Record excerpts:
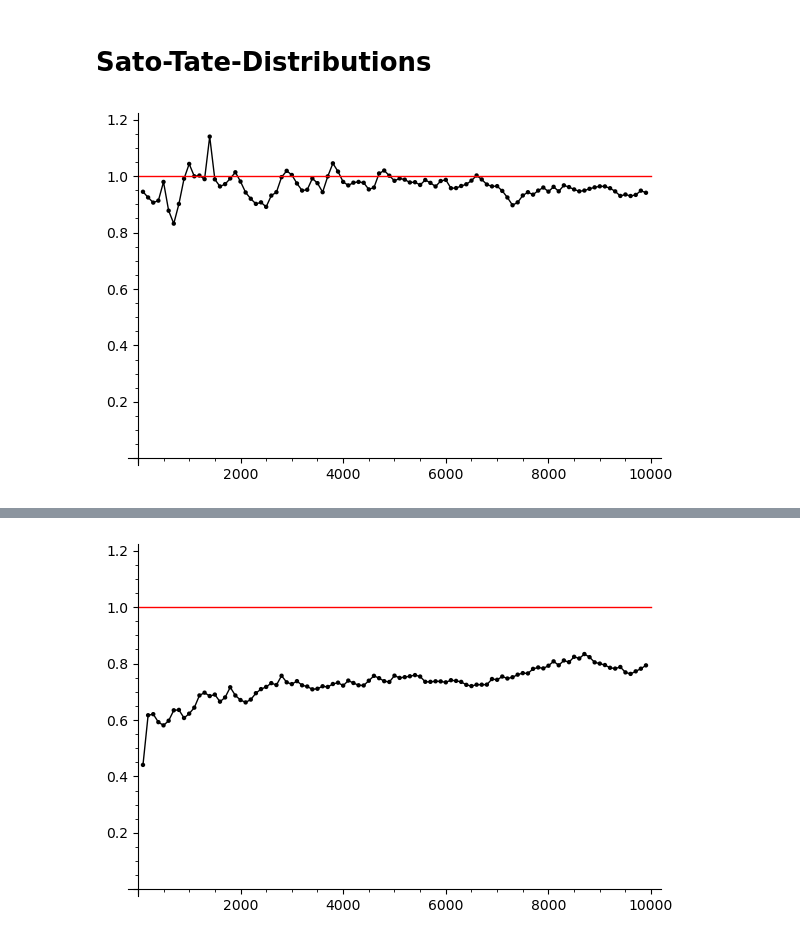
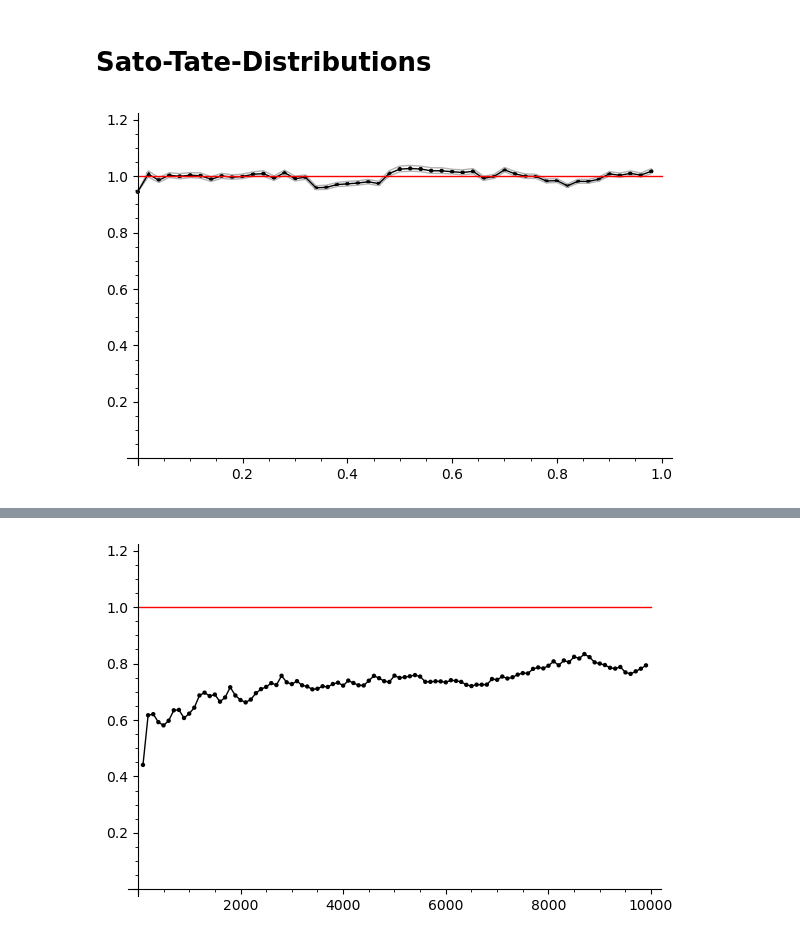
Before and after one commit to JosuaKugler/sato-tate-distributions, a Jupyter notebook: sage_st_distribution.ipynb, the cells around one changed output, grey strips where cells are left out. Drawn from its saved outputs; the diff is of its cells as text; code cells hidden in the pictures.

```diff
--- a/sage_st_distribution.ipynb
+++ b/sage_st_distribution.ipynb
@@ -197,10 +223,11 @@ objects = [S1, S2, S3, S4, S5]
 #S.compute_theta_interval(1000)
 #S.plot_theta_interval(1000)
 #S1.histogram(int(10e4), 50)
-# %%
-S1.plot_theta(10000,plot_points=100)
-# %% [output]
-[figure, removed]
+# %%
+N = 1000000; pp = 50
+S1.plot_theta_interval(N,plot_points=pp, max_points=300)
+# %% [output]
+[figure, added]
 # %%
 S2.plot_theta(10000,plot_points=100)
 # %% [output]
```
Also changed, not shown: parts of 3 cells of this notebook, 1 other file.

Work item: Copy each line of the listing that holds the word "changed".

Written response:
Before and after one commit to JosuaKugler/sato-tate-distributions, a Jupyter notebook: sage_st_distribution.ipynb, the cells around one changed output, grey strips where cells are left out. Drawn from its saved outputs; the diff is of its cells as text; code cells hidden in the pictures.
Also changed, not shown: parts of 3 cells of this notebook, 1 other file.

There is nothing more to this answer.